But, she adds, that's not true for all charters. Many have a setup that includes a resource room that supplements a students' time in the general education classroom. Yet "staff are spread fairly thin," she says. "Sometimes support staff are part time – so not available at all times. Even the smallest local school districts have a wider array of services within the district or they work out cooperative agreements with neighboring districts to share programming."
Private schools, which don't accept federal or state funding, do not have to provide special education services, Fayad adds.
She says that Detroit Public Schools works closely with Wayne RESA to make sure it's providing families with services they need and that its teachers are trained.
According to the Michigan Alliance for Families, IDEA requires students be placed in the "least restrictive environment," or LRE, based on their IEP. DPS has a Placement Center, where parents can take their child's IEP to see what school their child should be attending in the district. Within DPS, there is a gamut of special education options for students with various disabilities from preschool through age 26.
Demand what's in the law for your child, Montoya says. "It doesn't stop with getting your IEP. It doesn't stop with getting into the school.
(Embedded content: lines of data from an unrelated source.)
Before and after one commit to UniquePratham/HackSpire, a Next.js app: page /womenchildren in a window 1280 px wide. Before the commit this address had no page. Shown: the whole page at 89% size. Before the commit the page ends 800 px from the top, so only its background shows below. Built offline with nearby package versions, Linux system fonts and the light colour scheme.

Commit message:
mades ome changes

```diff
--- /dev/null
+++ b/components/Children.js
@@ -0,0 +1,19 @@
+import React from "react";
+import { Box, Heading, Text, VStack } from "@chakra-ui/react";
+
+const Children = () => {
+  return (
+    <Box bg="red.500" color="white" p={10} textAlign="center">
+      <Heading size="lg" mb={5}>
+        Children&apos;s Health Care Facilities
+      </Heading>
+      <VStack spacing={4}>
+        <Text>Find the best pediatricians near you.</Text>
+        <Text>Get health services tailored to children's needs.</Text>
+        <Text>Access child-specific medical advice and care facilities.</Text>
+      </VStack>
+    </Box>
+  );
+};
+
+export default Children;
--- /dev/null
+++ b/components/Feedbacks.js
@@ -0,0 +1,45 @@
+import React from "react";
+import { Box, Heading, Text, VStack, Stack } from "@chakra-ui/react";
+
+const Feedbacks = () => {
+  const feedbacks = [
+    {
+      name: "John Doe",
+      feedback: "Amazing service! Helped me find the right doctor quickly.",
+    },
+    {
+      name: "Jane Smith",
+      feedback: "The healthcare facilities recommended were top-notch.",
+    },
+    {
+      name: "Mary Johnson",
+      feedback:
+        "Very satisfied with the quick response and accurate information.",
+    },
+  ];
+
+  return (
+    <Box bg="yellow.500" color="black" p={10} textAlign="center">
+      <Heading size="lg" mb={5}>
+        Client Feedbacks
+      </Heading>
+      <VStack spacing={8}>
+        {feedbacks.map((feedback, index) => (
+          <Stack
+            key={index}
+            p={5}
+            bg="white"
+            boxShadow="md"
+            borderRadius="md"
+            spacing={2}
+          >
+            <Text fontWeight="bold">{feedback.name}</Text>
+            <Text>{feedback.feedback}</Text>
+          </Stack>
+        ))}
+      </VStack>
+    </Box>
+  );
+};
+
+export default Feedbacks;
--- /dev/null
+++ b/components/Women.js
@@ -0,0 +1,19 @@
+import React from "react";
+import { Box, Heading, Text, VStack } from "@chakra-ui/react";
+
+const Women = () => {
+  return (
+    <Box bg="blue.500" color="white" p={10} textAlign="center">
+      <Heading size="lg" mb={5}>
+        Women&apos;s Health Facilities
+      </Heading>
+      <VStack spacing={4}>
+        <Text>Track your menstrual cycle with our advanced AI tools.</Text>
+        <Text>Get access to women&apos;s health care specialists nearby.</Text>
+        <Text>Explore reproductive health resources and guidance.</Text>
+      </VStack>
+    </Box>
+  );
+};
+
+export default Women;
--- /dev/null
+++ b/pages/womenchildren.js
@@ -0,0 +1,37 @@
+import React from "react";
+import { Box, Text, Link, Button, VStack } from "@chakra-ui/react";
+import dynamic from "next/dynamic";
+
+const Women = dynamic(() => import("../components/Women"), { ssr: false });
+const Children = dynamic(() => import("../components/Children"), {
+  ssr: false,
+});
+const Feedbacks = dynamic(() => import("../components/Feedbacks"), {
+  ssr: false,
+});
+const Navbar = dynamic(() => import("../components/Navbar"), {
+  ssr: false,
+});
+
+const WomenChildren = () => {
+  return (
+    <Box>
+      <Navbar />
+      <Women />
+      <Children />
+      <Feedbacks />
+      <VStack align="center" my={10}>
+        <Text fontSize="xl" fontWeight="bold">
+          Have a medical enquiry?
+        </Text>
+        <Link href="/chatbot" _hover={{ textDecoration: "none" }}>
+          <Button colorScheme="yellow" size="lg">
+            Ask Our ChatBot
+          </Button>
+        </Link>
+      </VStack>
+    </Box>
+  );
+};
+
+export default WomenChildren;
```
You really have to be an advocate every day."
Step 5: Planning for transition into adulthood
The Individuals with Disabilities Education Act (IDEA) requires the IEP team to start planning for your child's next step in life no later than 16 years old. You, as well as your child, will be invited to this meeting where, as a team, you'll decide goals for your child's postsecondary future. The different areas outlined by IDEA include postsecondary or vocational education, integrated employment, continuing and adult education, adult services, independent living or community participation. The goals in these areas should be updated annually, according to Wayne RESA's Transition IEP Review Checklist.
IDEA also specifies that transition services are meant to help your child improve and should be based on his needs – but also strengths, preferences and interests. This is why IDEA requests your child come to this IEP meeting. If he cannot attend, then steps must be taken to make sure the student's interests are considered, the law notes. Agencies that are likely to pay for or provide these transition services should be invited to the IEP, Wayne RESA notes on its checklist.
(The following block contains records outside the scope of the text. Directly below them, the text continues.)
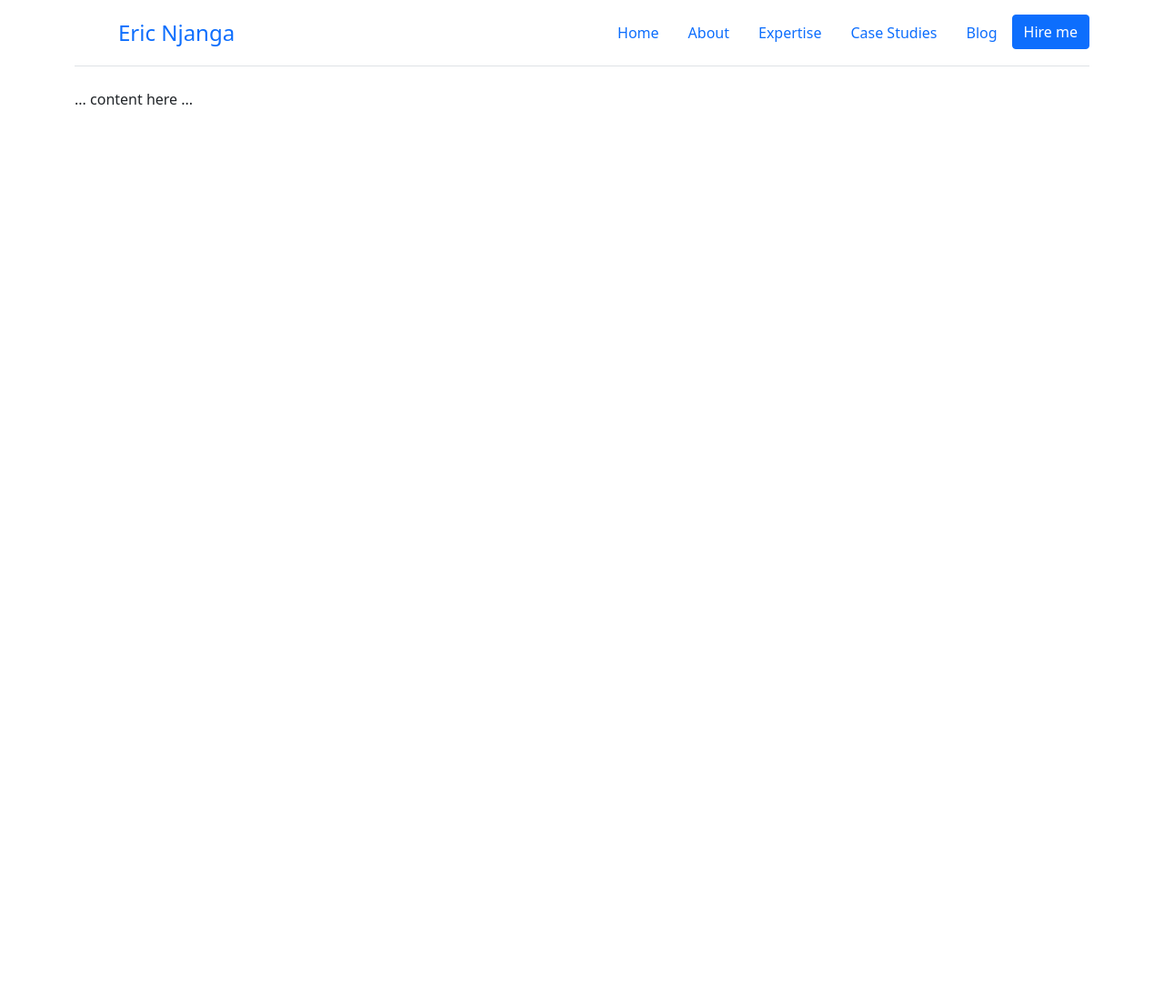
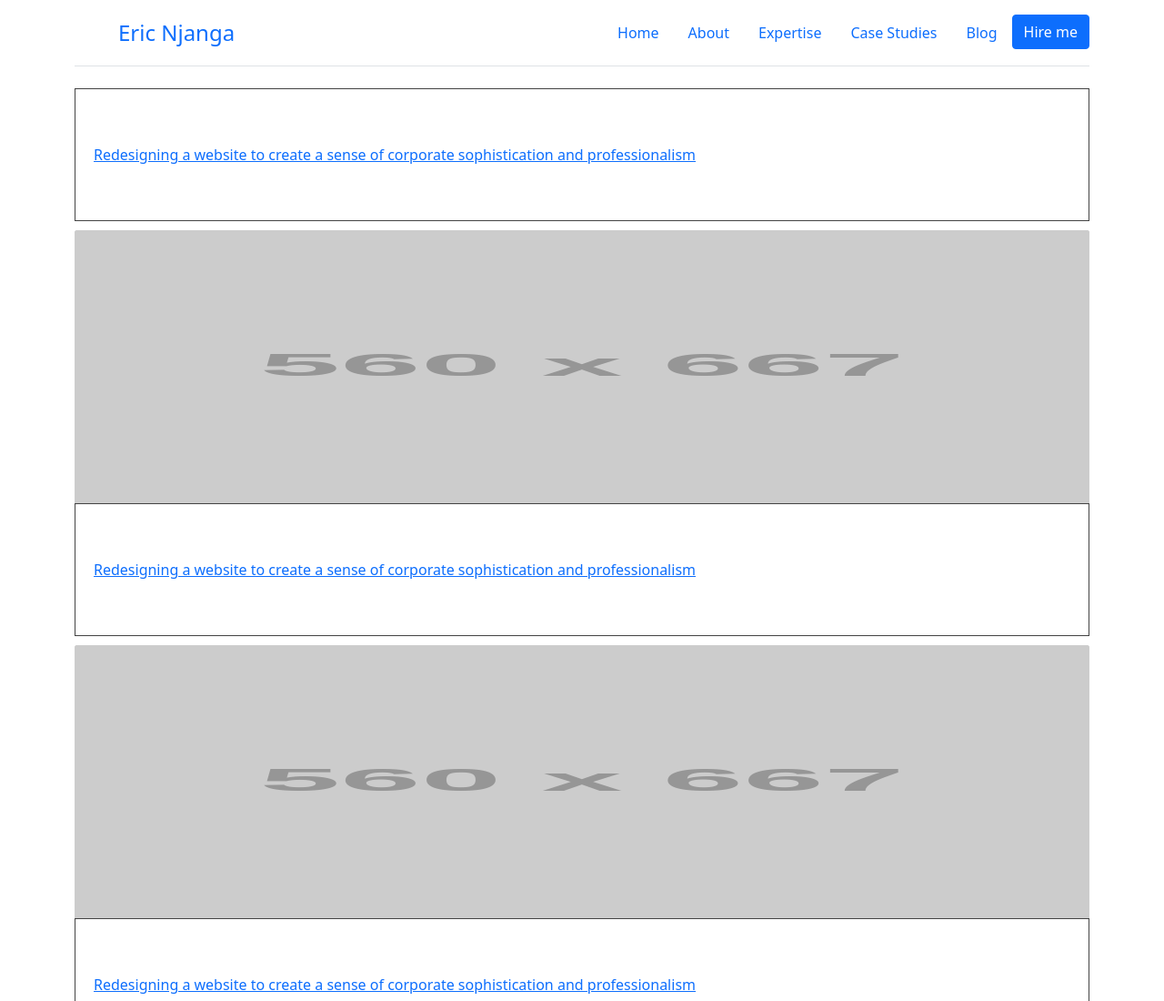
Before and after one commit to ericnjanga/Case-Study-6, a website built with webpack: page case-studies.html in a window 1280 px wide. Shown: the top 1100 px of the page at 91% size. Before the commit the page ends 800 px from the top, so only its background shows below. Built offline with nearby package versions, Linux system fonts and the light colour scheme; placeholder pictures from the web are drawn by us.

Commit message:
case study component styling

```diff
--- a/case-studies.html
+++ b/case-studies.html
@@ -30,7 +30,61 @@
 
 
     <div class="container">
-        ... content here ...
+      <div class="row">
+        <div class="col-12-lg">
+
+          <div class="case-study">
+            <a href="/case-studies.html">
+              <img class="card-img-top case-study__img" src="https://placehold.co/560x667/CCCCCC/333333?text=Sample+Text"
+                class="img-fluid" alt="image 8" />
+              <div class="case-study__body">
+                <p>Redesigning a website to create a sense of corporate
+                  sophistication and professionalism</p>
+              </div>
+            </a>
+          </div>
+
+
+          <div class="case-study">
+            <a href="/case-studies.html">
+              <img class="card-img-top case-study__img" src="https://placehold.co/560x667/CCCCCC/333333?text=Sample+Text"
+                class="img-fluid" alt="image 8" />
+              <div class="case-study__body">
+                <p>Redesigning a website to create a sense of corporate
+                  sophistication and professionalism</p>
+              </div>
+            </a>
+          </div>
+
+
+          <div class="case-study">
+            <a href="/case-studies.html">
+              <img class="card-img-top case-study__img" src="https://placehold.co/560x667/CCCCCC/333333?text=Sample+Text"
+                class="img-fluid" alt="image 8" />
+              <div class="case-study__body">
+                <p>Redesigning a website to create a sense of corporate
+                  sophistication and professionalism</p>
+              </div>
+            </a>
+          </div>
+
+
+          <div class="case-study">
+            <a href="/case-studies.html">
+              <img class="card-img-top case-study__img" src="https://placehold.co/560x667/CCCCCC/333333?text=Sample+Text"
+                class="img-fluid" alt="image 8" />
+              <div class="case-study__body">
+                <p>Redesigning a website to create a sense of corporate
+                  sophistication and professionalism</p>
+              </div>
+            </a>
+          </div>
+
+
+
+
+        </div>
+      </div>
     </div>
 
 
--- a/styles/base/_variables.scss
+++ b/styles/base/_variables.scss
@@ -4,8 +4,12 @@
     --enjanga-clr-body-txt: #434343;
     --enjanga-clr-accent: #D65A00;
 
+    --enjanga-clr-border-1: #434343;
+
     --enjanga-clr-dark-section-bg: #1C1C20;
     --enjanga-clr-dark-section-h: #E9E4DE;
     --enjanga-clr-dark-section-accent: #FFA800;
     --enjanga-clr-dark-section-txt: #D1CDC7;
+
+
 }
--- a/styles/components/_case-study.scss
+++ b/styles/components/_case-study.scss
@@ -1,11 +1,33 @@
 
 :root {
-    --enjanga-clr-case-study-border: red;
+    --enjanga-case-study-display: flex;
+    --enjanga-case-study-gap: 10px;
+    --enjanga-case-study-direction: column-reverse;
+    --enjanga-case-study-text-padding: 60px 20px;
+    --enjanga-case-study-img-height: 300px;
+
 }
 
 
 @layer case-study {
     .case-study {
-        border: 1px solid var(--enjanga-clr-case-study-border);
+        > a {
+            display: var(--enjanga-case-study-display);
+            gap: var(--enjanga-case-study-gap);
+            flex-direction: var(--enjanga-case-study-direction);
+        }
+
+        .case-study__body {
+            border: 1px solid var(--enjanga-clr-border-1);
+            padding: var(--enjanga-case-study-text-padding);
+            p {
+                margin: 0;
+            }
+        }
+
+        .case-study__img {
+            height: var(--enjanga-case-study-img-height);
+            background: #ccc; // Delete this once image is available
+        }
     }
 }
```
Also changed, not shown: case-study-single.html (added, +42 -0 lines), index.html (+10 -6 lines).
At the time or before your child turns 17, parents will be notified that their child is approaching the "age of majority" in Michigan, which is 18 years old – making them a legal adult, a Wayne RESA document explains. That means your rights will be transferred. If your child has a special need or disability, you may consider getting guardianship of your child after 18, so you can continue to advocate for your child.
Neighborhood Service Organization, which is stationed at DPS' six center-based schools, has somebody on staff who helps specifically with the guardianship process, says Renee Peters of NSO.
"Once a child turns 18, whether they can deal with themselves or not, they are their own guardian. So that is a very big piece," she says.
Even if you don't obtain total guardianship, it's important to consider, says Deborah Love-Peel of the Drew Parent Resource Center. There may be certain things you still have to help your child do. Also, after a child is 18, when an IEP meeting is held, the school can't invite the parents because it would violate the student's privacy rights, says Robert Avedisian, principal at Drew.
Peters suggests families start preparing for this process at least six months before the child turns 18. There are steps and evaluations involved to determine if there's a need for a guardian.